• Calving ease
• Birth weight
• Gestation length
• Conformation at birth
• Fineness of the bones
• Value of the calves (In Europe, breeders sell their crossbred calves at the age of two weeks)
As the Belgian Blue Group has illustrated, the company’s significant growth has resulted in the company being celebrated for its innovativeness in the dairy industry. And this innovation is showing no signs of slowly down. Rather, as a worldwide leader in the blue, BBG embraces the responsibility to invest in R&D, to develop the breed further.
“BBG is proud to announce the genomics in the Belgian Blue, which is a revolution in the field of genomic selection,” Noppen says. “Already well known in the Holstein universe, the company is now creating new opportunities for ‘beef on dairy,’” Noppen says.

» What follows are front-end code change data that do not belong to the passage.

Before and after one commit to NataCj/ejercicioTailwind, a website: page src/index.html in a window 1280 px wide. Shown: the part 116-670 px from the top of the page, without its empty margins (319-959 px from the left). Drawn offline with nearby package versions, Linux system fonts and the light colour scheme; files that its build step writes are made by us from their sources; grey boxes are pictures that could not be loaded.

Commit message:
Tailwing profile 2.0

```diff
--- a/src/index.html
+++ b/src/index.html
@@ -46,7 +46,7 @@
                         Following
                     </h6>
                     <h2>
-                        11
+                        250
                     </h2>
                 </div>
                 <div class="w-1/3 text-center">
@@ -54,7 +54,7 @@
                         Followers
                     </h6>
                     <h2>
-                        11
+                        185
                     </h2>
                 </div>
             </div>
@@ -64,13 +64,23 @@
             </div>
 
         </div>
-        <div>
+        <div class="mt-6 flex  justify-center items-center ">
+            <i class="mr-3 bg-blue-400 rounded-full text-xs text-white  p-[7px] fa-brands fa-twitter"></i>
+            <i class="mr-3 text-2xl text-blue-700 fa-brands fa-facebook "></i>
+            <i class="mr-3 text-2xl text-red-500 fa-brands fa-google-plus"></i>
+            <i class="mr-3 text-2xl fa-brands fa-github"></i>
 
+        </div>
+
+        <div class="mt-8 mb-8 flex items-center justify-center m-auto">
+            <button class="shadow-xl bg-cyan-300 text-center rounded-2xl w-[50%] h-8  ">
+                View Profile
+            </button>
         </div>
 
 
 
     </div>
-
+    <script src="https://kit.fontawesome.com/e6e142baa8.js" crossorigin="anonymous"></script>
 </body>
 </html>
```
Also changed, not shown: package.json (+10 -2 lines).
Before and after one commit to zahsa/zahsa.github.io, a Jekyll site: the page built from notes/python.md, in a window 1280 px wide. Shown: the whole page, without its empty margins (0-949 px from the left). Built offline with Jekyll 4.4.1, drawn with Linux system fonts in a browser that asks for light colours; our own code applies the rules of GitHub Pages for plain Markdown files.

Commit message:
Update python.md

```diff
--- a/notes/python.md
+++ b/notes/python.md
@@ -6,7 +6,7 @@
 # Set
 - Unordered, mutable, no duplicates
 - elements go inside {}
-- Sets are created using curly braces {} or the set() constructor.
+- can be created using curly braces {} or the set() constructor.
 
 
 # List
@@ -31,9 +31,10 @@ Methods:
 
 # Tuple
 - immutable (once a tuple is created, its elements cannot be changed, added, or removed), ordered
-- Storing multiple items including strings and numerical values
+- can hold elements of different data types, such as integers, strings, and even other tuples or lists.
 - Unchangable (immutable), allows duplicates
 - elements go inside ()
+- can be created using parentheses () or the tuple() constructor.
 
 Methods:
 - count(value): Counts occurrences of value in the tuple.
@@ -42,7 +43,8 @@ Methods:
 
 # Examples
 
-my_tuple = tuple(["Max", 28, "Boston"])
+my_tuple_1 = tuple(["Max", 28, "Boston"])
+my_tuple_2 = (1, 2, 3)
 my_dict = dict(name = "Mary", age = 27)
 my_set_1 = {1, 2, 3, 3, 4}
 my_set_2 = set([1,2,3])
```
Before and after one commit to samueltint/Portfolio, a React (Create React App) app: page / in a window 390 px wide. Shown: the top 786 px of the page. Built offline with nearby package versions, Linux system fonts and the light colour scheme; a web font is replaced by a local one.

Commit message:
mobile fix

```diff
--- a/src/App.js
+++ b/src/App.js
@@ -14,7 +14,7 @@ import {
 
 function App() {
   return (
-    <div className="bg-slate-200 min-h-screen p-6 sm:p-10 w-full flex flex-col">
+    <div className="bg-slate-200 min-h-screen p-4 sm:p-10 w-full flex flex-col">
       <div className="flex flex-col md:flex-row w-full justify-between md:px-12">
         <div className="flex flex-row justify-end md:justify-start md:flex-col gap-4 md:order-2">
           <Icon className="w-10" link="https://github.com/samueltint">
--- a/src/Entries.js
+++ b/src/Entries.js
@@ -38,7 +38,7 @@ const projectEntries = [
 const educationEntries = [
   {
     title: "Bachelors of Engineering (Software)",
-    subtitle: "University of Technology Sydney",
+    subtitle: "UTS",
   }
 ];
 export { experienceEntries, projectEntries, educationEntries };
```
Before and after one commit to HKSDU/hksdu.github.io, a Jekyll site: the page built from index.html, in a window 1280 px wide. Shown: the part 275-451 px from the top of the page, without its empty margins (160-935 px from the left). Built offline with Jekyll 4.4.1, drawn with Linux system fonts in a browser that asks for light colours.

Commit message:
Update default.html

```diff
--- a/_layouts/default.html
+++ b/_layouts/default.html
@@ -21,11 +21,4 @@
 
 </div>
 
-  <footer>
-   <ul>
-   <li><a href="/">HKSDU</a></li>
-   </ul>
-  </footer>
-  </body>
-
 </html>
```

Since 2016, a research agreement dedicated to implementing genomic selection in the industrial crossbreeding for the Belgian Blue was concluded with the Genetics, Genomics and Numerical Modelling Group (GGMN) of Gembloux Agro-Bio Tech of the University of Liège (Belgium), headed by Prof Nicolas Gengler, who is recognized internationally. In 2019, Gengler was awarded the JL Lush Award in animal production by the American Dairy Science Association (ADSA). Each year, this prize rewards exceptional research in the field of animal breeding.
As Noppen explains, the GGMN group specializes in methodological research, particularly in genomics, and has undertaken work on the optimization of the terminal crossbreeding between the Belgian Blue and dairy breeds.
“This research enabled the launch of the innovative Walloon genomic evaluation system for calving ease in crossbreeding. Calving mode data from purebred Holsteins as well as purebred Belgian Blues are used, in addition to those of thousands and thousands of crossbred calves,” Noppen says.
The data collected in Belgium, France and the Netherlands is indirectly used by incorporating the indices of the bulls into the Belgian Blue calculation system. As a result, the precision gain provided by this system, for young animals without offspring and whose ancestry has not been tested locally, but with other partners, is undoubtedly real.
Two types of information are combined in a single-step model:
• Contribution of genotypes: increase in precision for animals with little or no offspring.
• Multi-country approach: collection of additional information on ancestry.
After the development of this innovative genomic evaluation on calving ease, the strategy will be extended to other traits including:
• At birth: weight, gestation length, conformation
• When selling the crossbred calf at 15 days: price, weight, ranking
• At slaughter: carcass weight, conformation, fattening
• Genomic index for fertility
“Besides that, BBG has also developed a polled program, so that customers can make savings on labor as well as on dehorning costs,” Noppen says. “What’s more, giving birth to polled calves has real benefits in terms of animal welfare. This could be very interesting for the U.S. market as well, whether it is to cross on angus or to cross on dairy.”
BBG innovations aside, Noppen sees “beef on dairy” as a strong growing segment of the industry and the BBG team is convinced that this phenomenon is here to stay.
“We need to think about how we will feed the world. If the world population will grow to 9 billion people by 2050, then it’s up to us as breeders, scientists and AI companies to find solutions how to produce food at a very efficient way, with less consequences for our environment,” Noppen says. “Today we are doing research about the methane emissions and we see our BBG bulls are very promising when we talk about the amount of methane per kilogram of produced meat. The Belgian Blue bulls from BBG are a good solution for the ‘beef on dairy’ part. BBG bulls are genomic tested, or proven on dairy, with good calving ease and the best data for growth, muscle development, feed conversion rate and carcass efficiency.”